"Like a city, the design offers an organic, heuristic encounter with the Foundation’s works and my hope is that it will become a place where artists and the wider community can be inspired to realize their own dreams through a meaningful experience with contemporary art.” Akiha Ward Cultural Center / Chiaki Arai Urban and Architecture Design (518961) Design Museum Holon / Ron Arad Architects. Architects: Ron Arad Architects Ltd (RAAL) Location: Holon, Israel Principal Designer: Ron Arad Project Director: Asa Bruno Project Architect: James Foster Design Team: Marta Granda, Tavis Wright Structural Engineer: Harmel Engineering (IL) Executive Architect: Waxman Govrin (IL) Main Contractor: Green Construction Ltd (IL)Steel Band Contractor: Marzorati Ronchetti, (IT) Client: Holon Municipality Project Area: 4,100 sqm Budget: £11.1m: £2707/sqm Project Year: 2003-2010 Photographs: RAAL, Yael Pincus, Marzorati Ronchetti In March 2003, Ron Arad Architects (RAAL) were invited by the Municipality of Holon, to design and develop the first national Design Museum in Israel.
The Design Museum Holon is intended as the national platform for the presentation of design, the creation of a significant exhibition collection, the reflection of Israeli design in the context of world design and the endorsement of the importance of design in a young emerging state.

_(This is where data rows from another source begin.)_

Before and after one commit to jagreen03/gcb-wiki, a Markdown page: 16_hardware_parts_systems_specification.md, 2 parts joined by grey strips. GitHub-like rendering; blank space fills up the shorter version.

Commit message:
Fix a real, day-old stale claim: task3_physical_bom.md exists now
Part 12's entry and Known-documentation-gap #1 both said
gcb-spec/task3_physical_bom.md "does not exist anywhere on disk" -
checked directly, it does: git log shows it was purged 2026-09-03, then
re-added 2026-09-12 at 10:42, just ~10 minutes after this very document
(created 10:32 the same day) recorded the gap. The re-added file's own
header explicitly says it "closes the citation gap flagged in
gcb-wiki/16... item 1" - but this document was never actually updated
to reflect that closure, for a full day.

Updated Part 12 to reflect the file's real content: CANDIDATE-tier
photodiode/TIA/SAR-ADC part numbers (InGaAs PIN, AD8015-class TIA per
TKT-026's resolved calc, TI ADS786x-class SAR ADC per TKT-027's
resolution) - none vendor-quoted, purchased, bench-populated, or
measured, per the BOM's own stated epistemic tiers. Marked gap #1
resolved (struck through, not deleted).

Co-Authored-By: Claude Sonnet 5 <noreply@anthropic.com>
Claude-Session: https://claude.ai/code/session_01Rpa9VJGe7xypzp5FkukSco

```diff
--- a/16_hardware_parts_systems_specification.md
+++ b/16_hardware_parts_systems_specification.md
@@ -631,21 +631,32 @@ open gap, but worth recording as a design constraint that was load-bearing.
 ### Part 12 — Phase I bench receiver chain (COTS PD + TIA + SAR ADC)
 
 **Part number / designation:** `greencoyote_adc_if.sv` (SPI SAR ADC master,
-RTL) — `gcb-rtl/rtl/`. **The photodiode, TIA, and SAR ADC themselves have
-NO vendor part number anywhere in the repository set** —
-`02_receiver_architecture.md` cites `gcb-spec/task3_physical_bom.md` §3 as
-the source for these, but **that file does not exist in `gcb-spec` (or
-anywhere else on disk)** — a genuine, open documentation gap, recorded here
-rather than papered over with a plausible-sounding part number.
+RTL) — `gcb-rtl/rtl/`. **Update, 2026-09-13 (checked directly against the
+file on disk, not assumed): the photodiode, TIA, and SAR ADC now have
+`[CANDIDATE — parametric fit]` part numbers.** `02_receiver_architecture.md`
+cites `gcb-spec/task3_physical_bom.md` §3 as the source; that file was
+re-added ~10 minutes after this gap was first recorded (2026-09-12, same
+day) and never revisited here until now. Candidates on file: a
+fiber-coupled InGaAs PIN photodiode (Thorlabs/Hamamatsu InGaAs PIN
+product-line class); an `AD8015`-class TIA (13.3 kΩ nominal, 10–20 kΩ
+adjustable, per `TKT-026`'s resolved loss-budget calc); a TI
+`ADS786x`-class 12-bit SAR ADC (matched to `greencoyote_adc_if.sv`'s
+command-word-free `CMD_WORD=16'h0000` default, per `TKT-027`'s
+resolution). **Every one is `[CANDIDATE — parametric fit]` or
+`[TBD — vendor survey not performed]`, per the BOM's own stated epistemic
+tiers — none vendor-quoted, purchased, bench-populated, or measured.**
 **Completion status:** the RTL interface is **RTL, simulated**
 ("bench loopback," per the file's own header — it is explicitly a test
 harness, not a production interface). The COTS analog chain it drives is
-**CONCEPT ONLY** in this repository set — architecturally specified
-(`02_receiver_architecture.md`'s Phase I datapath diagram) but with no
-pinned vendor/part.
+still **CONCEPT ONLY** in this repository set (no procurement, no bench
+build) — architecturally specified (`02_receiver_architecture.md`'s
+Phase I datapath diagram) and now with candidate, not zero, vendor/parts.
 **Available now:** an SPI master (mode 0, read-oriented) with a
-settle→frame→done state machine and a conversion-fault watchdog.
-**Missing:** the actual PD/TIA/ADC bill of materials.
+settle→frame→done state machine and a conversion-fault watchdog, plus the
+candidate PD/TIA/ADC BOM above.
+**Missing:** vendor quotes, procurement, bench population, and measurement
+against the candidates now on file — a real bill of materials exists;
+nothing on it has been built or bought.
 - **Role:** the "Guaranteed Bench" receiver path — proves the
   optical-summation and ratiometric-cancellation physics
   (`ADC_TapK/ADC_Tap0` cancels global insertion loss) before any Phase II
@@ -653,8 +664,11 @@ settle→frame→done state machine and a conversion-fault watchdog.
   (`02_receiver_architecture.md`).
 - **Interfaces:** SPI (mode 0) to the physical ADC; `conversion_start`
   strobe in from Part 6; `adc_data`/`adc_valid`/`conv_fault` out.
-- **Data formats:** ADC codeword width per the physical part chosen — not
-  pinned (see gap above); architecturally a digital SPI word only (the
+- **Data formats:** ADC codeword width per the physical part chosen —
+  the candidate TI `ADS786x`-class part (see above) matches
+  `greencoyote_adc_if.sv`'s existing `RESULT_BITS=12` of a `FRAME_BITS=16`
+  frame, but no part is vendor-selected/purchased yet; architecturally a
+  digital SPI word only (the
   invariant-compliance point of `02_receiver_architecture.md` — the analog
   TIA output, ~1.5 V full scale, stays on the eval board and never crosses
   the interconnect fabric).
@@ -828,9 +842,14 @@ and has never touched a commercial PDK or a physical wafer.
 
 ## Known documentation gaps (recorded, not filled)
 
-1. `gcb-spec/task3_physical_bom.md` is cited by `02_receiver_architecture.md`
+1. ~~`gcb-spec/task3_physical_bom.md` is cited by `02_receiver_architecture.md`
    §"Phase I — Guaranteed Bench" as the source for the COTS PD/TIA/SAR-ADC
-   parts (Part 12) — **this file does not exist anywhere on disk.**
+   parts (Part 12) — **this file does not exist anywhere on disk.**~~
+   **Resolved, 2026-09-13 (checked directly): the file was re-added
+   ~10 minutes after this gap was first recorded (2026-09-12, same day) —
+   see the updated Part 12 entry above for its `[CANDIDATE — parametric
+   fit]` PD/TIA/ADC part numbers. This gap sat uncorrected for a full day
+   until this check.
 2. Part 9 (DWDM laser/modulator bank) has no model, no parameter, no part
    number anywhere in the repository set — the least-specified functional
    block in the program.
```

DESIGN MUSEUM HOLON BY RON ARAD ARCHITECTS.
“In March 2003, Ron Arad Architects were invited to design the first national Design Museum to be situated in a recently developed area of the city of Holon, a few miles south of Tel Aviv, designated to become a new cultural and educational hub for central Israel.
The local authority commissioned Ron Arad Architects to design a museum which is to be of an international standard, and with the important role of promoting the appreciation of design and architecture in Israel, and of Israeli design both locally and abroad. A collaborative programme-writing process between the Client, Ron Arad Architects and an independent programme writer was initiated, resulting in a detailed briefing document used as the theoretical and programmatic blueprint for the project. The Design Museum Holon (DMH) occupies a semi-rectangular 3,700m² site. Salvador Dali Museum / HOK. This week marked the grand opening for the Salvador Dali Museum in St.
Petersburg, Florida. The new building‘s 68,000 sqf doubles the size of the original one storey warehouse Dali Museum built in 1982. Utilizing free-form geodesic geometry, the triangulated glass organically flows around and attaches to the rigid unfinished concrete box, a play of hard and soft, protecting Dali’s paintings and simultaneously providing natural daylight and openness to the adjacent bay. This is the first use of this type of free-form geodesic geometry in the United States. Mesmerizing visitors within the museum is the coiled concrete form that greets them at the reception desk.